Fannie Mae’s Day 1 Certainty program has been a “game-changer” for the industry, Bon Salle said. “We’ve heard anecdotally that for some of our customers it’s cut the process in half. We’re also working with our servicers to increase efficiency and we’re working hard on managing credit risk. We have a pretty wide box–a 620 FICO minimum. So the next step is extending that box to borrowers. It’s not surprising that most of our business has been right down the middle, but we hope that Day 1 Certainty will generate some confidence in the market and expand the box.”

“We sit on an unbelievable amount of data,” Lowman noted. “We are trying to fundamentally re-imagine the mortgage process. It’s manifested itself in development of our Loan Advisor suite, in which we marry up data that’s publicly available with our own data and lender input.”

The Federal Housing Financial Agency recently issued a report on the GSEs’ Common Securitization Platform and the Single Security, developed with a company jointly owned by Freddie Mac and Fannie Mae. The first phase of the CSP launched last November. Both projects continue to move forward, Bon Salle and Lowman said.

“It went well,” Lowman said. “Both teams are working together to get the next phase ready by 2019. It seems like a long way from now, but there is a lot of work, a lot of coordination and a lot of testing that remains to be done. It’s a massive project–it would be huge for a single company, but for three companies working on that, it takes on a whole new aspect.”

Fannie Mae also moved its next phase back to 2019. “Our main focus is ensuring that the TBD markets continue to operate efficiently,” Bon Salle said. “We’ve already made changes to our investor reporting timeframes to February, which went well. We’re in pretty good shape, but a lot of testing remains to be done.

Lowman said credit risk transfer continues to be a priority. “We continue to work toward redistributing the risk that we’ve accumulated,” he said. “We’re redistributing this risk globally as well as domestically. At the end of the day we are setting standards and distributing risk in a scalable way. We need to make sure that we never end up in the position we were in before where we had so much exposure.”
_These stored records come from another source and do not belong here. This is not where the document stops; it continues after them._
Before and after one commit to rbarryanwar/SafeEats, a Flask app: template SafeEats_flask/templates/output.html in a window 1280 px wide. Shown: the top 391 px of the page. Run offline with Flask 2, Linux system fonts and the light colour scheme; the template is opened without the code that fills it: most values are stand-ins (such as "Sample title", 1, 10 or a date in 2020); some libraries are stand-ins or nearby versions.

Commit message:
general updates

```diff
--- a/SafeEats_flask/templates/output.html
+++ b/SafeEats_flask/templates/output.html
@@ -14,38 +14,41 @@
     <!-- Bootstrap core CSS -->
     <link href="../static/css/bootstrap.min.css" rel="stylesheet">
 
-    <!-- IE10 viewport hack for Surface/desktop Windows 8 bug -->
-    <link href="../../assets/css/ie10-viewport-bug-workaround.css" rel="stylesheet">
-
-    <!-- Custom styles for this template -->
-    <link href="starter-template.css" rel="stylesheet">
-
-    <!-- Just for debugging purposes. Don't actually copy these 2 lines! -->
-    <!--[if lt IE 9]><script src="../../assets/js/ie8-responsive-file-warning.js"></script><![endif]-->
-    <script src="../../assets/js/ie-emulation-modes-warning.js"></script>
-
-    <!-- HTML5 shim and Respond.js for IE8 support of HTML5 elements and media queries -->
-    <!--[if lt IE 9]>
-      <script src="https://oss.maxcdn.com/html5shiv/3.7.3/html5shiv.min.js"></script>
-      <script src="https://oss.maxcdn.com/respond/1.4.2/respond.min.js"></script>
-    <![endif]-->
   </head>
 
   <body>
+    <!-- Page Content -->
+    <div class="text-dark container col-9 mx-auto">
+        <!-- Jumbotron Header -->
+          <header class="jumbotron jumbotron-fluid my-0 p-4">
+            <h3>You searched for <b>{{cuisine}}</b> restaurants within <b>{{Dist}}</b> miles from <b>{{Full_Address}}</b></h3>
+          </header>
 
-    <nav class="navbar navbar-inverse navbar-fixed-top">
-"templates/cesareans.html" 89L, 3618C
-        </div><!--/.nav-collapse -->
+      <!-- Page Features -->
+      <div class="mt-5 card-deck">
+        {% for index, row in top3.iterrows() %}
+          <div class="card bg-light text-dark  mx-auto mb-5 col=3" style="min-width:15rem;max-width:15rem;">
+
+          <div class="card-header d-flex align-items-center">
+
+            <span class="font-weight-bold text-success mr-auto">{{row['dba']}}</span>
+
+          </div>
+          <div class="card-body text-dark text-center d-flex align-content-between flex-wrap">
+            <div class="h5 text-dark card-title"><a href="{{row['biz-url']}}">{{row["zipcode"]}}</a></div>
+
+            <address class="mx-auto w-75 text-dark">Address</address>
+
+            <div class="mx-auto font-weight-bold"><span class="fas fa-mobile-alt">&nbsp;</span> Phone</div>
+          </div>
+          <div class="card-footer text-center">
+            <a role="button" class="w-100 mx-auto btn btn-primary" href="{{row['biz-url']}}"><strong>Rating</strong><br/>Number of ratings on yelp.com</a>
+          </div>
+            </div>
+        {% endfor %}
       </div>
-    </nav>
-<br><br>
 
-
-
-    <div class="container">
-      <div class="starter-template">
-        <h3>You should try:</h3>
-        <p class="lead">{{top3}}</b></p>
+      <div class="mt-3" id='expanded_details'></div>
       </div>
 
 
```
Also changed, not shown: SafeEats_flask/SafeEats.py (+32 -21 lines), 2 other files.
“It’s the way to do business now,” Bon Salle said. “We now distribute risk on about 25 percent of our book. We’ve created a whole suite of execution and tools to meet the needs of our customers…we also have programs for lenders who want to own their own risk. This is how we are going to do business going forward and we hope that it will result in some private capital coming back into the market. We’ve made a lot of progress in a very short time.”